With album 10th anniversary tours proving to be a viable source of income for bands and nostalgia for fans, we dusted off our back issues of AP to see what could happen this year. Call it a wish list more than anything else, but a magazine can dream (and bother them on Twitter), right?
Underoath – They're Only Chasing Safety
For many 20-somethings reading this, the image of a woman wearing an oxygen mask will forever remind us of Underoath's They're Only Chasing Safety. The iconic cover art was fitting for an album that would define mid-'00s screamo. Incoming frontman Spencer Chamberlain's debut with Underoath led to their commercial breakthrough. Not only would he remain a member until their breakup in 2013, but he'd fill the shoes of clean vocalist Aaron Gillespie after his departure in 2010.
Taking Back Sunday – Where You Want To Be
On their most recent headlining tour, the songs from Taking Back Sunday's first two records evoked an overwhelming crowd response. With a successful TAYF10 run and resulting live album already in the books, it should be a no-brainer for them to follow suit with a salute to their sophomore album this year. There's just one little problem: Fred Mascherino has been long removed from active duty as Adam Lazzara's sidekick. We'll need the “one time only” gods to work in our favor for this one to ever happen.

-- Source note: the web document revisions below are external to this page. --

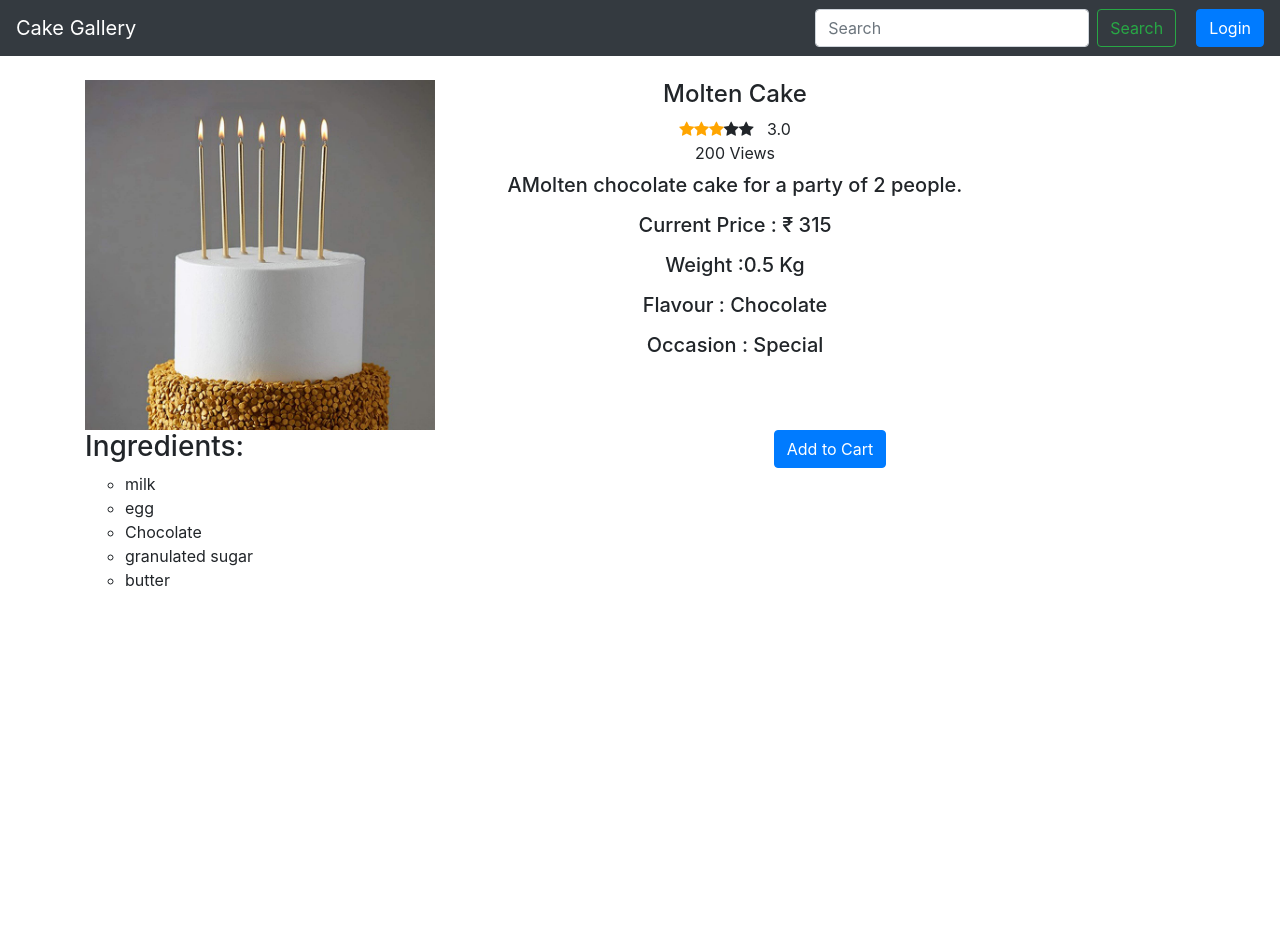
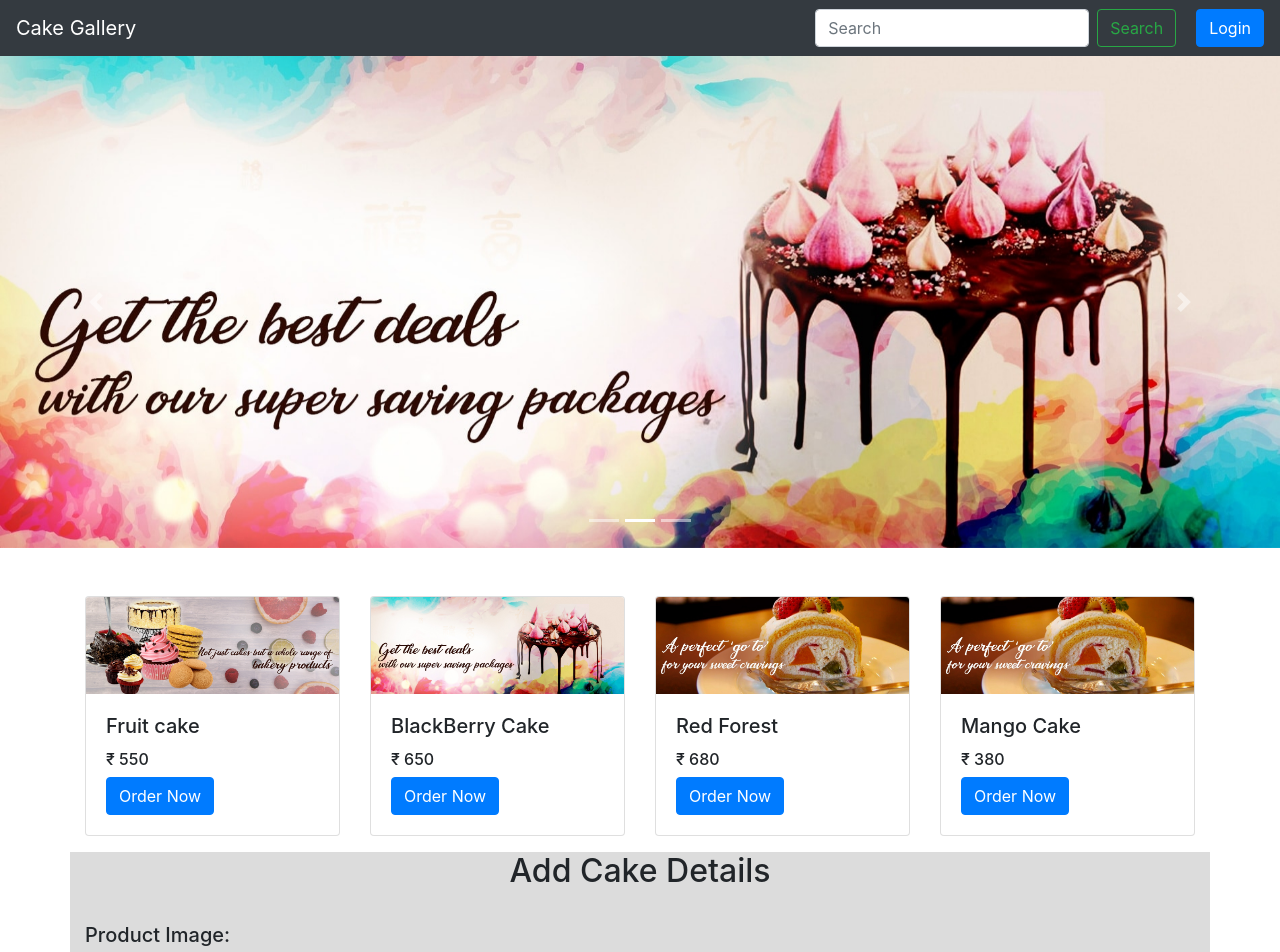
Before and after one commit to gautrohit/cakegallery, a React (Create React App) app: page / in a window 1280 px wide. Shown: the top 952 px of the page. Before the commit the page ends 800 px from the top, so only its background shows below. Built offline with nearby package versions, Linux system fonts and the light colour scheme.

Commit message:
cake components uncomment

```diff
--- a/src/Components/Home.js
+++ b/src/Components/Home.js
@@ -7,9 +7,9 @@ import Cake from "./Cake";
 export default function Home() {
   return (
     <div>
-      {/* <Carousel />
+      <Carousel />
       <CakeList />
-      <CakeDetails /> */}
+      <CakeDetails />
       <Cake />
     </div>
   );
```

The Killers – Hot Fuss
Brandon Flowers' synth lights up “Smile Like You Mean It” brighter than the strip; regret sounds delightful in “Believe Me Natalie;” they sleaze out the '80s in “On Top” and wear the Smiths on their sleeves in “Change Your Mind.” If radio ruined “Somebody Told Me” for you, hopefully you still have love for “Mr. Brightside” and “All These Things That I've Done.”
Eighteen Visions – Obsession
Eighteen Visions dove headfirst into the mainstream with Obsession, writing dark modern-rock songs in the hardcore spirit of early AFI. There are choruses and melodies previously unexplored by the band, while chunky rock 'n’ roll breakdowns and the occasional horror chord kept their diehards in line. Their visual influence alone deserves royalties, with legions of new bands gothed-out in makeup and scene hair. Some even went as far as naming themselves in tribute. (“Motionless And White” was an 18V song first!.)
Misery Signals – Of Malice And The Magnum Heart
It's hard to believe this album is 10 years old considering metalcore still struggles to be this aggressive, melodic and interesting. That said, it isn't hard to believe that Misery Signals' debut album was the gateway drug for many who entered the genre's gates. >>>